As we age our digestive system is in decline
Aging is a normal process and may be partially genetic determined. But how aging affects you depends very much on your lifestyle. Sufficient physical activity and hydration, a healthy diet that is rich in fiber, enough sleep and relaxation can slow down the aging process. However, simultaneously with aging, the use of medication increases, we become more vulnerable for (respiratory tract) infections and we experience more health problems such as high blood pressure, diabetes and weight gain.
Aging also influences our digestive system; the acidity of the stomach decreases, intestinal motility diminishes, the condition of the intestinal mucosa deteriorates and the amount of 'good' gut bacteria (such as Bifidobacterium Longum) declines. This can lead to insufficient absorption of important nutrients and result in bowel- and stool problems.
Healthy bowel function becomes harder to maintain as we age. We can experience intestinal complaints such as bloating, cramps, diarrhoea and/or obstipation. And because the absorption of nutrients can be less effective this can negatively influence our health.
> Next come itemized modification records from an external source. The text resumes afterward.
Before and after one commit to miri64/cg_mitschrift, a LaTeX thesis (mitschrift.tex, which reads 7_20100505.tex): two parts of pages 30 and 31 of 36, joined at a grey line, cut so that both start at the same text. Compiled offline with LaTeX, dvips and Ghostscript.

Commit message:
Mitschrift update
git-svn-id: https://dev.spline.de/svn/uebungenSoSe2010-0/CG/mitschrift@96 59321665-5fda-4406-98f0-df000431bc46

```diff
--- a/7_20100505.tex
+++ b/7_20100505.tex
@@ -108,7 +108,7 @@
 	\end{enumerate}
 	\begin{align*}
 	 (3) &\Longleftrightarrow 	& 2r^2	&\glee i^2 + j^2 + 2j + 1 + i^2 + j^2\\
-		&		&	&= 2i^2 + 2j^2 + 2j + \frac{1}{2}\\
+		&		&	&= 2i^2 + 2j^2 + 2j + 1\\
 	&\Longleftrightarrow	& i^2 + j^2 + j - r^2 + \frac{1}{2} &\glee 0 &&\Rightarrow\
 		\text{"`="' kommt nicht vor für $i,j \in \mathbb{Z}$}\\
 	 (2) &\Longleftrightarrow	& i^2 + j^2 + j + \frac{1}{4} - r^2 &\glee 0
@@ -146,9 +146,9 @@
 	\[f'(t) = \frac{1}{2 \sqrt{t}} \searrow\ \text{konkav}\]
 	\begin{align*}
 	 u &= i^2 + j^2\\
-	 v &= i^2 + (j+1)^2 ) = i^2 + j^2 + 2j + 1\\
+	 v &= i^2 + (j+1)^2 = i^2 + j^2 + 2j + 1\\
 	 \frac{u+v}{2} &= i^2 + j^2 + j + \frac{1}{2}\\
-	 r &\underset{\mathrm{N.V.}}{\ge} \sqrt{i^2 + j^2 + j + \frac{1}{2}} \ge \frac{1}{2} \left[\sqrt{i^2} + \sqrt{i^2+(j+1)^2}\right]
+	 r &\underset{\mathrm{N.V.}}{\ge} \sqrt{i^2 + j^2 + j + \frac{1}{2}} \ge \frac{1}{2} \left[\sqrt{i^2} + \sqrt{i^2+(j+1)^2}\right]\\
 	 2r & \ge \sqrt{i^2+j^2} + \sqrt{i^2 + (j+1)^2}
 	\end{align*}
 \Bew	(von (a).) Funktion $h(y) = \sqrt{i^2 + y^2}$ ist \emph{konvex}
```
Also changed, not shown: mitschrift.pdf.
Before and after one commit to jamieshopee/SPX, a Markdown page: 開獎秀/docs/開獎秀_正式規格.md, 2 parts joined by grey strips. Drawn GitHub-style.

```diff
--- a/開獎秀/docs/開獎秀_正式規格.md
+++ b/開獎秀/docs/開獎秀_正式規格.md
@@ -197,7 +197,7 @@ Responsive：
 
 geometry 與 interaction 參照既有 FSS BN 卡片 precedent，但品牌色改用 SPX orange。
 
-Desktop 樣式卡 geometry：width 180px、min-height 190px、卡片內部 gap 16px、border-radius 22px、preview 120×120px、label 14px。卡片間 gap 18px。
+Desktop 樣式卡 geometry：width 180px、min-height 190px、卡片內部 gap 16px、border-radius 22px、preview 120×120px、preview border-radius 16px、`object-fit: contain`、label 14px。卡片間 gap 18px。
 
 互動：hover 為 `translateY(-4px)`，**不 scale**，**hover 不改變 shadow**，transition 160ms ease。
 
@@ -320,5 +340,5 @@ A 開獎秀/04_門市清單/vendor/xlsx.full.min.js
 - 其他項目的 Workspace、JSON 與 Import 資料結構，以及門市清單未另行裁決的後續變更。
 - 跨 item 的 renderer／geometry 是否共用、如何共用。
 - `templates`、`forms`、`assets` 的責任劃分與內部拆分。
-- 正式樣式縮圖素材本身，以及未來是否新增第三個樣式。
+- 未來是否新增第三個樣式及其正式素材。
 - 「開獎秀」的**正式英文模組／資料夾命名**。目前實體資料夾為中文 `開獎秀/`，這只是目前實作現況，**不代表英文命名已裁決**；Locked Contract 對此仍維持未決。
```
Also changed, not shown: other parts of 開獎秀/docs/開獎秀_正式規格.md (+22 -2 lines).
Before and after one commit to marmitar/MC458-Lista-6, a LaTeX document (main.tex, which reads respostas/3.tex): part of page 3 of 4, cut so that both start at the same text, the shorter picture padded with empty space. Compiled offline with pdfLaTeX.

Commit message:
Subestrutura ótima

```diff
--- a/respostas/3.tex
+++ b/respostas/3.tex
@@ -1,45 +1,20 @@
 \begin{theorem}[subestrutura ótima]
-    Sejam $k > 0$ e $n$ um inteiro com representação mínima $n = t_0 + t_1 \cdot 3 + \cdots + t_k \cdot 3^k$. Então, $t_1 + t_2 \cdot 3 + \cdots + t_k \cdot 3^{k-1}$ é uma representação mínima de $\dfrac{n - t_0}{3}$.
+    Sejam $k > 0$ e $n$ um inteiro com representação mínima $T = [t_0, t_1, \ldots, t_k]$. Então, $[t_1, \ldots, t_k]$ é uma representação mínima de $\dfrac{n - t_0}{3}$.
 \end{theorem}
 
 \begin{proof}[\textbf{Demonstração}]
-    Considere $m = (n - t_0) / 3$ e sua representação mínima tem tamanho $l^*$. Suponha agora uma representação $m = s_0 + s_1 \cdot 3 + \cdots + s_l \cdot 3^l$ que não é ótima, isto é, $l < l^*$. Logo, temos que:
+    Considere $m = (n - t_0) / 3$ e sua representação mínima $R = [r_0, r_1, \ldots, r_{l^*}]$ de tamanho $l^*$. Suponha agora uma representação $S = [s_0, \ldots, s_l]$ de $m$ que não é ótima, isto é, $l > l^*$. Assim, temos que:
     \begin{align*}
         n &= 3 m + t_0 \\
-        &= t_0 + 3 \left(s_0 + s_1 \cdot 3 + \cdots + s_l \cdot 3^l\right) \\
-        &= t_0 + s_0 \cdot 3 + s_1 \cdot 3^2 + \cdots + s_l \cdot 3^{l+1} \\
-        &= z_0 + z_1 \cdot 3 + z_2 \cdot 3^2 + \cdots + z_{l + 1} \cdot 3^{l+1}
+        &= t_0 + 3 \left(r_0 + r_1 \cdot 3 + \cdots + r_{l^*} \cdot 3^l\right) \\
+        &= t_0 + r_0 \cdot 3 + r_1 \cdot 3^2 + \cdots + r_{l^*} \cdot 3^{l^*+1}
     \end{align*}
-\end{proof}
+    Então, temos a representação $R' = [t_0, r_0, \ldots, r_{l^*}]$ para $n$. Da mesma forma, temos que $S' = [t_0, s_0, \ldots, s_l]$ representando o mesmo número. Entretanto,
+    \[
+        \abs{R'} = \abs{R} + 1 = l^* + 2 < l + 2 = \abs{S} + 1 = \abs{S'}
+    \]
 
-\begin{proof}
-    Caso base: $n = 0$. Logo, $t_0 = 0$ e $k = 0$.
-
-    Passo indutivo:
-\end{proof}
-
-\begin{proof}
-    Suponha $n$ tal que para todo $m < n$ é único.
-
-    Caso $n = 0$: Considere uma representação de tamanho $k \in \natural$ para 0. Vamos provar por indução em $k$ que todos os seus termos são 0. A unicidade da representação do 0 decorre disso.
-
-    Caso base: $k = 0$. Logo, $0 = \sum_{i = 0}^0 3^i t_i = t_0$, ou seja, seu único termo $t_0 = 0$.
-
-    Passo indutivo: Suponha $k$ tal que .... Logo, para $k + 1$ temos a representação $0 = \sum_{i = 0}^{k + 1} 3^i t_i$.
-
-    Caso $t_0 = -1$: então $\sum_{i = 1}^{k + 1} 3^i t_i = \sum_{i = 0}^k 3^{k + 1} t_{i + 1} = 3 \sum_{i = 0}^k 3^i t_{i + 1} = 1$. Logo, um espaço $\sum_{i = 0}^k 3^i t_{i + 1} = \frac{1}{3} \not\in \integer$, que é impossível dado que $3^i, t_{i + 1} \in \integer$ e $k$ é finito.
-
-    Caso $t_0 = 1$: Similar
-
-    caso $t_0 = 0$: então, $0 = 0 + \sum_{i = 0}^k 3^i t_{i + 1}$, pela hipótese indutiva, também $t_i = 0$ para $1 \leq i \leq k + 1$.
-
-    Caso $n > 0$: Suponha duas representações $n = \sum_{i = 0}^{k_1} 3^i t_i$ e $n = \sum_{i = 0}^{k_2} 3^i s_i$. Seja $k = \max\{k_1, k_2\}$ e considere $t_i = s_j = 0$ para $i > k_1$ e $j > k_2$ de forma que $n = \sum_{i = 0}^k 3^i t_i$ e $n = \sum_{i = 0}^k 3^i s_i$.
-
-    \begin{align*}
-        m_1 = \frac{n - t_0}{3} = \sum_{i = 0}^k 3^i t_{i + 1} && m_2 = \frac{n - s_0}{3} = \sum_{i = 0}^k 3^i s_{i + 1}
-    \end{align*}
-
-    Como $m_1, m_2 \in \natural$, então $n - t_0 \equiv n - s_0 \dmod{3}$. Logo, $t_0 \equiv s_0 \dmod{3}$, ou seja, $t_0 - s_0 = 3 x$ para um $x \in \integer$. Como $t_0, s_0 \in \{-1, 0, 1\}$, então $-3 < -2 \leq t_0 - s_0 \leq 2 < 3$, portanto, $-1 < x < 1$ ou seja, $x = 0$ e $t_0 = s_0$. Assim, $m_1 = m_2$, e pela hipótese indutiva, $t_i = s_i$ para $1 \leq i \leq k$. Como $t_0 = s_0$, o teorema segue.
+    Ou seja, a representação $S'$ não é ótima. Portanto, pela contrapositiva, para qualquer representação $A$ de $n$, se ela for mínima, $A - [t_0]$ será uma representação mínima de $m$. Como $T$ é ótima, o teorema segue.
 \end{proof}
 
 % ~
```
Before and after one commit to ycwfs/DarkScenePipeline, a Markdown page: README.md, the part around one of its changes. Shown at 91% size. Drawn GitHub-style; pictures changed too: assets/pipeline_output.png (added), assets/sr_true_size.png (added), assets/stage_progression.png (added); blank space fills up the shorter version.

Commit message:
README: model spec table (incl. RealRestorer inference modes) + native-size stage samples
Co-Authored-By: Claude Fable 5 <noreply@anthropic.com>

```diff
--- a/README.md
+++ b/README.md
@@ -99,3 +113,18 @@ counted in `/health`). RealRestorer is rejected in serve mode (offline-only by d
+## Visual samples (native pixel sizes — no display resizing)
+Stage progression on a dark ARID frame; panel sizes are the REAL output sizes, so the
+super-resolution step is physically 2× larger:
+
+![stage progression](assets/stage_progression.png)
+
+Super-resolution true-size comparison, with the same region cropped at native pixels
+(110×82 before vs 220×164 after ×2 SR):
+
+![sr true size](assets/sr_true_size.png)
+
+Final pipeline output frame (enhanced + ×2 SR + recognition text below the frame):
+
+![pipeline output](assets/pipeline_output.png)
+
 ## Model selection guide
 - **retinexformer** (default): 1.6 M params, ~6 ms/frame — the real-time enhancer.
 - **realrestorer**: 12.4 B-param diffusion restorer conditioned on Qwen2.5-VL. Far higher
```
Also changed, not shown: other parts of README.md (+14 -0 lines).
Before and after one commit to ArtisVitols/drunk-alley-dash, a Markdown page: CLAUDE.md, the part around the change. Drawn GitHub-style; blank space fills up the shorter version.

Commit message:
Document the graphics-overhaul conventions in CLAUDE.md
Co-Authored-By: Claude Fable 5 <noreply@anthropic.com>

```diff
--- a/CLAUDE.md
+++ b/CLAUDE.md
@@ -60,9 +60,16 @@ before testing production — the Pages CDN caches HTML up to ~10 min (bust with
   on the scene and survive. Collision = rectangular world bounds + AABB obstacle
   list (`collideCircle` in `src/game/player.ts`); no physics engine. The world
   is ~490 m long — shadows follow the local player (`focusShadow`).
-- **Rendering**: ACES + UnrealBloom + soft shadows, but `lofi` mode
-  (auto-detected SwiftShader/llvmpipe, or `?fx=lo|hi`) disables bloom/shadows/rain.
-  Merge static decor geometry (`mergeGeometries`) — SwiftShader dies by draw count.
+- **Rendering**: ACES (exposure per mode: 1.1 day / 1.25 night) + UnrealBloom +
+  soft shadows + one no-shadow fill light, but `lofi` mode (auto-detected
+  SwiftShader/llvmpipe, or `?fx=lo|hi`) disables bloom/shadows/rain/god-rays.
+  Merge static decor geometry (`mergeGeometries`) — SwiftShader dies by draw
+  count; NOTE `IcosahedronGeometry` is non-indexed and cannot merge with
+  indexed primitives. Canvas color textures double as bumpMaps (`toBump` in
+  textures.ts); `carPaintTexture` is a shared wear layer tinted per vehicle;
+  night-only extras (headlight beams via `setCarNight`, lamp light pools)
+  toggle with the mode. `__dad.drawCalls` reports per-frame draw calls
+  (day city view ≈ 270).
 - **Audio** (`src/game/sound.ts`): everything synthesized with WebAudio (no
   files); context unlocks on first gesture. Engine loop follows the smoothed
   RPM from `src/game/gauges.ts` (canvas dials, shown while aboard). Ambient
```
Good bowel function is important for digestion and absorption of nutrients. These nutrients provide energy and are converted in to other important substances the body needs for essential processes. Additionally a good digestion is important for maintaining a strong barrier against toxins and pathogens. The digestive tract is a crucial part of our immune system!